The secretary came in and placed a newspaper upon the lap of the plum-colored man sitting at a small desk covered in wrinkled telegrams. He was hunched slightly forward and draping his shoulders was a mantle of red, black, and green. She turned to leave but was stopped by the man as he reached out and placed his hand on her arm.
The woman looked into his set of bloodshot eyes, barely visible below their drooping lids.
With some effort, he turned his whole body halfway across the chair and mumbled something softly to her. His voice trailed off several times before the secretary felt assured that he had finished his sentence. She didn’t understand a word he had said.
“I’ll check,” she said and walked towards the door. On her way out, she glanced at the two paintings that decorated the room. They faced each other on opposite walls. Both were of Napoleon Bonaparte, one recognizable as the Emperor of France. In the other though, the emperor was heavier, and he was a black man. He looked a lot like the pitiful man at the chair.
With one hand, the man took the newspaper from his lap and opened it. It was a May edition of the Chicago Defender. He slowly followed the right-hand column until he stopped at an obituary: “... died today; broke, alone, and unpopular.”
He crumpled in his chair.
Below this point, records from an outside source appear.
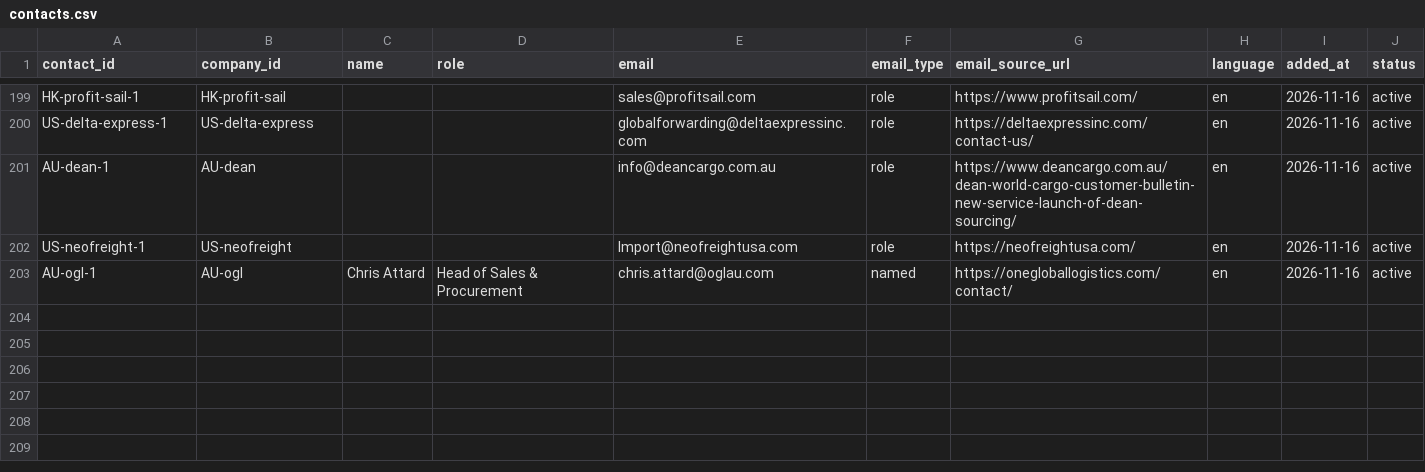
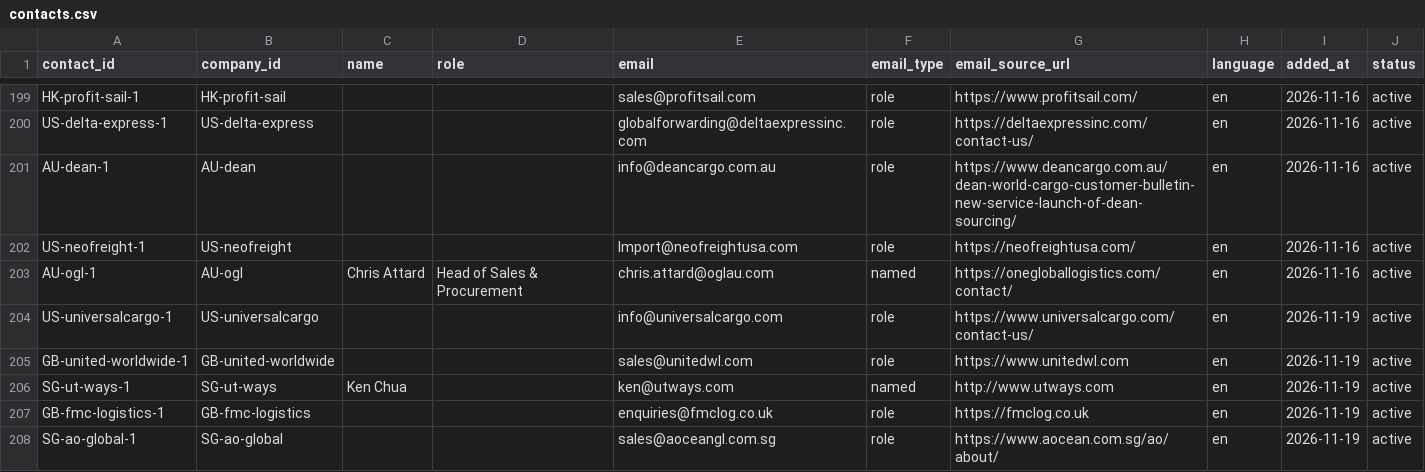
Before and after one commit to ratifplus/tiph-outreach, a CSV file: data/contacts.csv, drawn as a sheet; only a part is shown, gaps mark what is left out; the diff names each change by its address in the sheet, - before the commit and + after, or states it on an @@ line.

```diff
--- a/data/contacts.csv
+++ b/data/contacts.csv
+row 204: US-universalcargo-1 | US-universalcargo |  |  | info@universalcargo.com | role | https://www.universalcargo.com/contact-us/ | en | 2026-11-19 | active
+row 205: GB-united-worldwide-1 | GB-united-worldwide |  |  | sales@unitedwl.com | role | https://www.unitedwl.com | en | 2026-11-19 | active
+row 206: SG-ut-ways-1 | SG-ut-ways | Ken Chua |  | ken@utways.com | named | http://www.utways.com | en | 2026-11-19 | active
+row 207: GB-fmc-logistics-1 | GB-fmc-logistics |  |  | enquiries@fmclog.co.uk | role | https://fmclog.co.uk | en | 2026-11-19 | active
+row 208: SG-ao-global-1 | SG-ao-global |  |  | sales@aoceangl.com.sg | role | https://www.aocean.com.sg/ao/about/ | en | 2026-11-19 | active
```
Also changed, not shown: data/companies.csv, data/messages.csv, 4 other files.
On June 9th, 1940, in a small and dirty rental in West Kensington, London, Marcus Garvey – founder of the Universal Negro Improvement Association, owner of the Black Star shipping line, and deported “President of Africa” - suffered his second stroke, brought on by the shock of insults accompanying his premature obituaries. By the next morning, the papers would be able to accurately report his passing.